YOUR OBJECTIVE:
Please copy every line from the records below that contains the string "UnitsTotal".

SOURCE INFORMATION:
>>>>>

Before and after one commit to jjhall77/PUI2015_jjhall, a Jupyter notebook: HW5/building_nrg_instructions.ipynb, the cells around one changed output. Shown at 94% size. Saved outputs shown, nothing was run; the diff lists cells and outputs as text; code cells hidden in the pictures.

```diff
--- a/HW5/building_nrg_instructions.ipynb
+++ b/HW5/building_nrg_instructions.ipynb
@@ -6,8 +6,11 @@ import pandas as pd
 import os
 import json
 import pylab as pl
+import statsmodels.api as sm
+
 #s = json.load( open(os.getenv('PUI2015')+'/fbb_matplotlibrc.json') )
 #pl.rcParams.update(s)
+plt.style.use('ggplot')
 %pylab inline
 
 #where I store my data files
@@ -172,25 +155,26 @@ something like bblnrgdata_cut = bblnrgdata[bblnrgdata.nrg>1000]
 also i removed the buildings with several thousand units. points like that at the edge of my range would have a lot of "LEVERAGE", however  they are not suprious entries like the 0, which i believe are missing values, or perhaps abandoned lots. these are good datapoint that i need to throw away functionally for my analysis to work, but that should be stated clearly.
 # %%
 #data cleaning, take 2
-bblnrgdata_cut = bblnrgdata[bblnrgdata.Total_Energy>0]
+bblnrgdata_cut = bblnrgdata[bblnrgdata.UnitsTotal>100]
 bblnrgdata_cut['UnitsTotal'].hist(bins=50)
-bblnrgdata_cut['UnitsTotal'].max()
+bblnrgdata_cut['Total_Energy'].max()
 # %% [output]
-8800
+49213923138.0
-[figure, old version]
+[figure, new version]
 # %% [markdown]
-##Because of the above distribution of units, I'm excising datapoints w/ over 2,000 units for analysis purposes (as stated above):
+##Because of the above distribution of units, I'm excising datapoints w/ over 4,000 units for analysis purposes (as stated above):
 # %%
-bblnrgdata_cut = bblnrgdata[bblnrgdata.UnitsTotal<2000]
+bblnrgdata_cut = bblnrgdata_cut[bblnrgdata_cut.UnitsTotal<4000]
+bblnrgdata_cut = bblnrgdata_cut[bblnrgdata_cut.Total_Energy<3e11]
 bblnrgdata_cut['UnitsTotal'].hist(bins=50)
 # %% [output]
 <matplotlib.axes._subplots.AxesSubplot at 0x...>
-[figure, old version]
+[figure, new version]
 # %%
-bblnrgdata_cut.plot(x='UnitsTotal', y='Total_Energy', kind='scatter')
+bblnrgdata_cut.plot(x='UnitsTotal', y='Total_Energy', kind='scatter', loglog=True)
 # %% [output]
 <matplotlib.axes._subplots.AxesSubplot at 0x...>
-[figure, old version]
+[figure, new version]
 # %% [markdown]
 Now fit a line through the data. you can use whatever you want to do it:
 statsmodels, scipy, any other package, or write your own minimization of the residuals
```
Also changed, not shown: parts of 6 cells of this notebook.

<<<<<

TASK ANSWER:
+bblnrgdata_cut = bblnrgdata[bblnrgdata.UnitsTotal>100]
 bblnrgdata_cut['UnitsTotal'].hist(bins=50)
-bblnrgdata_cut['UnitsTotal'].max()
-bblnrgdata_cut = bblnrgdata[bblnrgdata.UnitsTotal<2000]
+bblnrgdata_cut = bblnrgdata_cut[bblnrgdata_cut.UnitsTotal<4000]
 bblnrgdata_cut['UnitsTotal'].hist(bins=50)
-bblnrgdata_cut.plot(x='UnitsTotal', y='Total_Energy', kind='scatter')
+bblnrgdata_cut.plot(x='UnitsTotal', y='Total_Energy', kind='scatter', loglog=True)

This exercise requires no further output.